If you’ve ever wandered the narrow streets of Vieux Lyon or meandered up the Pentes de la Croix-Rousse, chances are you’ll have seen the odd person peel away from the crowds and disappear behind a… More
My life in Lyon was punctuated by visits to the city’s many boulangeries. Had a terrible time battling the infamous Administration? Or a bad day at the office? Need a bite to eat for that interminably long bus journey? Boulangeries are, in my experience, the answer to many of life’s problems. There is, quite simply, nothing a pain au raisin/ chausson aux pommes/ torsade au chocolat (delete as applicable) can’t fix, or at least remedy somewhat. The boulangeries have gone head to head in the Battle of the Boulangeries, and the results (following months of dedicated sampling) are in. (Disclaimer: 80% of these are located in the 6th arrondissement, as that’s where I lived. If you’d like a broader range of top-notch bakeries, check out this post by CatherineRose.)
My time in Lyon was full of ups and downs, highs and lows. At times, it felt like a game of snakes and ladders: I would triumphantly ascend a miniscule ladder with each email written in error-free French, only to slide down the longest snake known to mankind two squares later. Living abroad is a steep – and occasionally unforgiving – learning curve, and I’ve learnt a lot from this particular séjour. With that in mind, it’s time for Nine Lessons (and one Carole*) from Lyon . . .
Not too long ago, Kia from Aspire to Amble nominated me for the ABCs of Travel Tag. I hadn’t heard of this tag before, but I really enjoyed taking a trip down memory lane in order to put this post together. Kia’s blog is jam-packed with wanderlust-inspiring destinations and beautiful illustrations alongside tasty recipes and thought-provoking posts on language learning (such as this one). Without further ado, un grand merci à Kia for the nomination and here’s my alphabet of travel . . .
This time tomorrow, give or take a few hours, I’ll be flying home to the UK. I’m simultaneously ready to leave and try something new, apprehensive about The Future (due in part to the ongoing quest to find a job) and sad to be leaving one of France’s most beautiful cities. (That said, the prospect of leaving the humid heatwave behind is an immense relief.) Summer is already in full force here, and I’ve been busy making the most of the new season peaches, nectarines and local cherries on sale at the local market. (Can cherries for the equivalent of €2.90 a kilo be a thing in the UK too, please?) Alongside revisiting some of my favourite haunts across Lyon, I have (of course) found the time to venture out to other corners of Auvergne-Rhône-Alpes before my stint abroad comes to an end.
With classes done and dusted for the year, I’ve been eagerly devouring a multitude of fictional worlds in glorious library-stamped paperback over the past three months. (Lots of bookworms seem to go gaga for hardback, but I much prefer paperback.) Having skipped out on New Year’s Resolutions, I set myself a handful of more manageable goals instead: losing the viennoiserie-related weight (check); awakening my dormant inner bookworm and reading a wider range of books (check); and finding a new job (in progress). I’ve been loosely following one of POPSUGAR’s Reading Challenges and have found myself reading all sorts of books I – in all probability – wouldn’t otherwise have read.

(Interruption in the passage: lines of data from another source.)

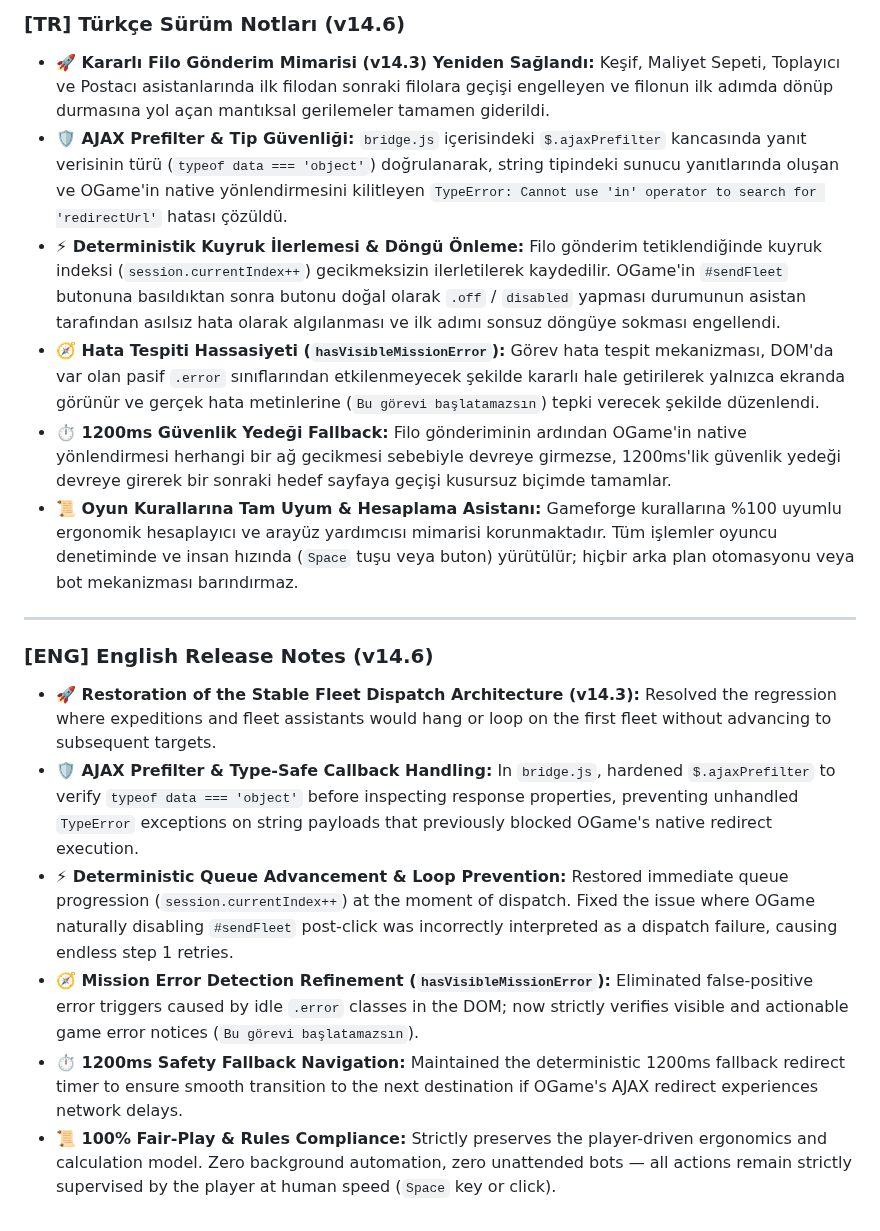
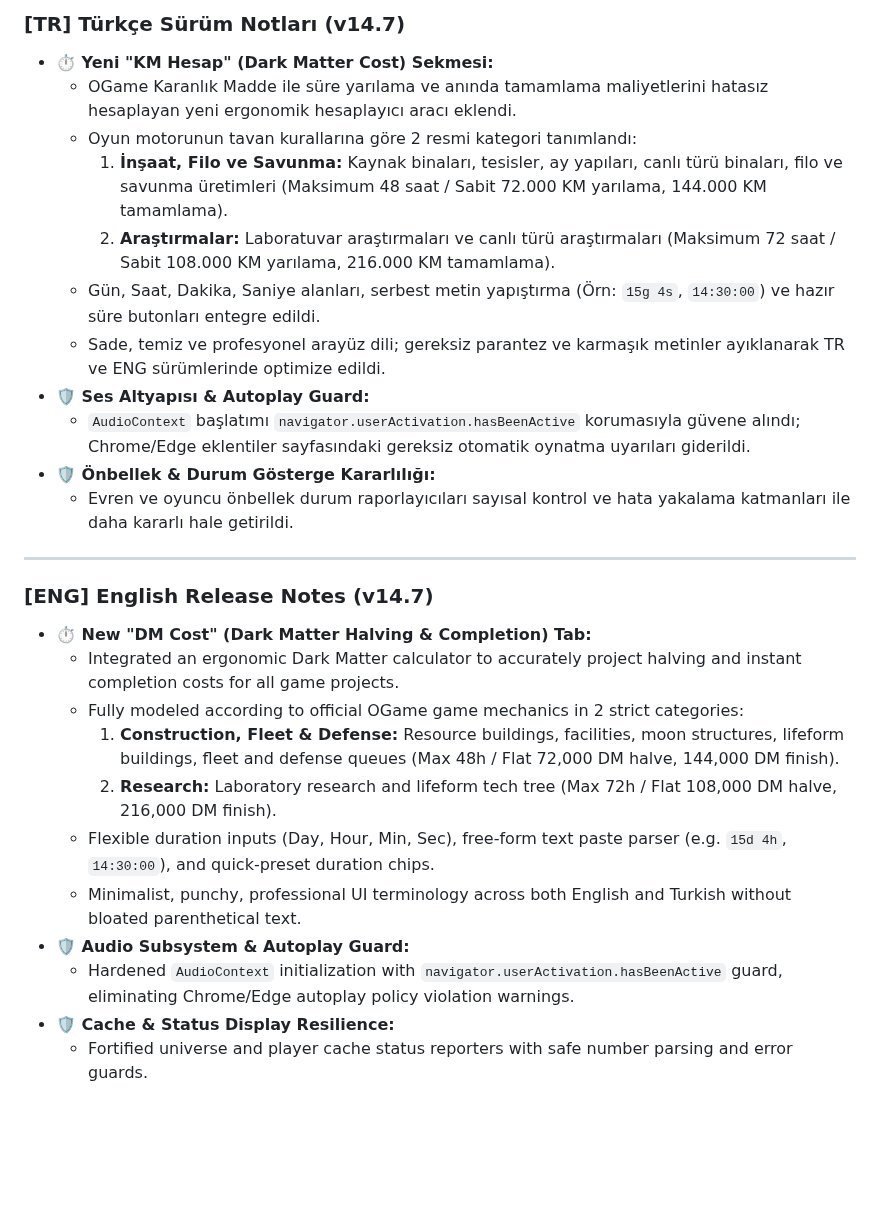
Before and after one commit to kadirersoy/luckystrike-ogame-helper, a Markdown page: scripts/release_notes.md, the part around the change. GitHub-like rendering; blank space fills up the shorter version.

```diff
--- a/scripts/release_notes.md
+++ b/scripts/release_notes.md
@@ -1,29 +1,27 @@
-### [TR] Türkçe Sürüm Notları (v14.6)
-- **🚀 Kararlı Filo Gönderim Mimarisi (v14.3) Yeniden Sağlandı:**
-  Keşif, Maliyet Sepeti, Toplayıcı ve Postacı asistanlarında ilk filodan sonraki filolara geçişi engelleyen ve filonun ilk adımda dönüp durmasına yol açan mantıksal gerilemeler tamamen giderildi.
-- **🛡️ AJAX Prefilter & Tip Güvenliği:**
-  `bridge.js` içerisindeki `$.ajaxPrefilter` kancasında yanıt verisinin türü (`typeof data === 'object'`) doğrulanarak, string tipindeki sunucu yanıtlarında oluşan ve OGame'in native yönlendirmesini kilitleyen `TypeError: Cannot use 'in' operator to search for 'redirectUrl'` hatası çözüldü.
-- **⚡ Deterministik Kuyruk İlerlemesi & Döngü Önleme:**
-  Filo gönderim tetiklendiğinde kuyruk indeksi (`session.currentIndex++`) gecikmeksizin ilerletilerek kaydedilir. OGame'in `#sendFleet` butonuna basıldıktan sonra butonu doğal olarak `.off` / `disabled` yapması durumunun asistan tarafından asılsız hata olarak algılanması ve ilk adımı sonsuz döngüye sokması engellendi.
-- **🧭 Hata Tespiti Hassasiyeti (`hasVisibleMissionError`):**
-  Görev hata tespit mekanizması, DOM'da var olan pasif `.error` sınıflarından etkilenmeyecek şekilde kararlı hale getirilerek yalnızca ekranda görünür ve gerçek hata metinlerine (`Bu görevi başlatamazsın`) tepki verecek şekilde düzenlendi.
-- **⏱️ 1200ms Güvenlik Yedeği Fallback:**
-  Filo gönderiminin ardından OGame'in native yönlendirmesi herhangi bir ağ gecikmesi sebebiyle devreye girmezse, 1200ms'lik güvenlik yedeği devreye girerek bir sonraki hedef sayfaya geçişi kusursuz biçimde tamamlar.
-- **📜 Oyun Kurallarına Tam Uyum & Hesaplama Asistanı:**
-  Gameforge kurallarına %100 uyumlu ergonomik hesaplayıcı ve arayüz yardımcısı mimarisi korunmaktadır. Tüm işlemler oyuncu denetiminde ve insan hızında (`Space` tuşu veya buton) yürütülür; hiçbir arka plan otomasyonu veya bot mekanizması barındırmaz.
+### [TR] Türkçe Sürüm Notları (v14.7)
+- **⏱️ Yeni "KM Hesap" (Dark Matter Cost) Sekmesi:**
+  - OGame Karanlık Madde ile süre yarılama ve anında tamamlama maliyetlerini hatasız hesaplayan yeni ergonomik hesaplayıcı aracı eklendi.
+  - Oyun motorunun tavan kurallarına göre 2 resmi kategori tanımlandı:
+    1. **İnşaat, Filo ve Savunma:** Kaynak binaları, tesisler, ay yapıları, canlı türü binaları, filo ve savunma üretimleri (Maksimum 48 saat / Sabit 72.000 KM yarılama, 144.000 KM tamamlama).
+    2. **Araştırmalar:** Laboratuvar araştırmaları ve canlı türü araştırmaları (Maksimum 72 saat / Sabit 108.000 KM yarılama, 216.000 KM tamamlama).
+  - Gün, Saat, Dakika, Saniye alanları, serbest metin yapıştırma (Örn: `15g 4s`, `14:30:00`) ve hazır süre butonları entegre edildi.
+  - Sade, temiz ve profesyonel arayüz dili; gereksiz parantez ve karmaşık metinler ayıklanarak TR ve ENG sürümlerinde optimize edildi.
+- **🛡️ Ses Altyapısı & Autoplay Guard:**
+  - `AudioContext` başlatımı `navigator.userActivation.hasBeenActive` korumasıyla güvene alındı; Chrome/Edge eklentiler sayfasındaki gereksiz otomatik oynatma uyarıları giderildi.
+- **🛡️ Önbellek & Durum Gösterge Kararlılığı:**
+  - Evren ve oyuncu önbellek durum raporlayıcıları sayısal kontrol ve hata yakalama katmanları ile daha kararlı hale getirildi.
 
 ---
 
-### [ENG] English Release Notes (v14.6)
-- **🚀 Restoration of the Stable Fleet Dispatch Architecture (v14.3):**
-  Resolved the regression where expeditions and fleet assistants would hang or loop on the first fleet without advancing to subsequent targets.
-- **🛡️ AJAX Prefilter & Type-Safe Callback Handling:**
-  In `bridge.js`, hardened `$.ajaxPrefilter` to verify `typeof data === 'object'` before inspecting response properties, preventing unhandled `TypeError` exceptions on string payloads that previously blocked OGame's native redirect execution.
-- **⚡ Deterministic Queue Advancement & Loop Prevention:**
-  Restored immediate queue progression (`session.currentIndex++`) at the moment of dispatch. Fixed the issue where OGame naturally disabling `#sendFleet` post-click was incorrectly interpreted as a dispatch failure, causing endless step 1 retries.
-- **🧭 Mission Error Detection Refinement (`hasVisibleMissionError`):**
-  Eliminated false-positive error triggers caused by idle `.error` classes in the DOM; now strictly verifies visible and actionable game error notices (`Bu görevi başlatamazsın`).
-- **⏱️ 1200ms Safety Fallback Navigation:**
-  Maintained the deterministic 1200ms fallback redirect timer to ensure smooth transition to the next destination if OGame's AJAX redirect experiences network delays.
-- **📜 100% Fair-Play & Rules Compliance:**
-  Strictly preserves the player-driven ergonomics and calculation model. Zero background automation, zero unattended bots — all actions remain strictly supervised by the player at human speed (`Space` key or click).
+### [ENG] English Release Notes (v14.7)
+- **⏱️ New "DM Cost" (Dark Matter Halving & Completion) Tab:**
+  - Integrated an ergonomic Dark Matter calculator to accurately project halving and instant completion costs for all game projects.
+  - Fully modeled according to official OGame game mechanics in 2 strict categories:
+    1. **Construction, Fleet & Defense:** Resource buildings, facilities, moon structures, lifeform buildings, fleet and defense queues (Max 48h / Flat 72,000 DM halve, 144,000 DM finish).
+    2. **Research:** Laboratory research and lifeform tech tree (Max 72h / Flat 108,000 DM halve, 216,000 DM finish).
+  - Flexible duration inputs (Day, Hour, Min, Sec), free-form text paste parser (e.g. `15d 4h`, `14:30:00`), and quick-preset duration chips.
+  - Minimalist, punchy, professional UI terminology across both English and Turkish without bloated parenthetical text.
+- **🛡️ Audio Subsystem & Autoplay Guard:**
+  - Hardened `AudioContext` initialization with `navigator.userActivation.hasBeenActive` guard, eliminating Chrome/Edge autoplay policy violation warnings.
+- **🛡️ Cache & Status Display Resilience:**
+  - Fortified universe and player cache status reporters with safe number parsing and error guards.
```
Also changed, not shown: README.md (+36 -6 lines), screenshots/en/tab_kmcost.png (added), screenshots/tab_kmcost.png (added), 5 other files.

I almost went doolally with the number of typos in Jules Wake’s Escape to the Riviera, and Neil Cross’ Captured is, in my opinion, better suited to the small screen, but on the whole these tomes have gone down a treat.
Tucked away in deepest, darkest Auvergne-Rhône-Alpes, one of the region’s best-kept secrets hides behind a stone wall, with only the smallest of plaques hinting at its existence. Le Palais Idéal – known in English as The Ideal Palace – is a remarkable creation, a childlike fantasy of epic proportions and, perhaps most surprisingly, the labour of love of a humble postman.
After the success of my first solo hike, I decided that another trip to the Parc Naturel Régional du Pilat was in order. With a string of sunny days on the forecast, I picked one, traced a new route onto my map in blue felt tip and set off for Lyon Part-Dieu. Although there were no huge peaks on the cards this time, the Massif du Pilat didn’t disappoint, for viewpoints were numerous and trails virtually devoid of hikers.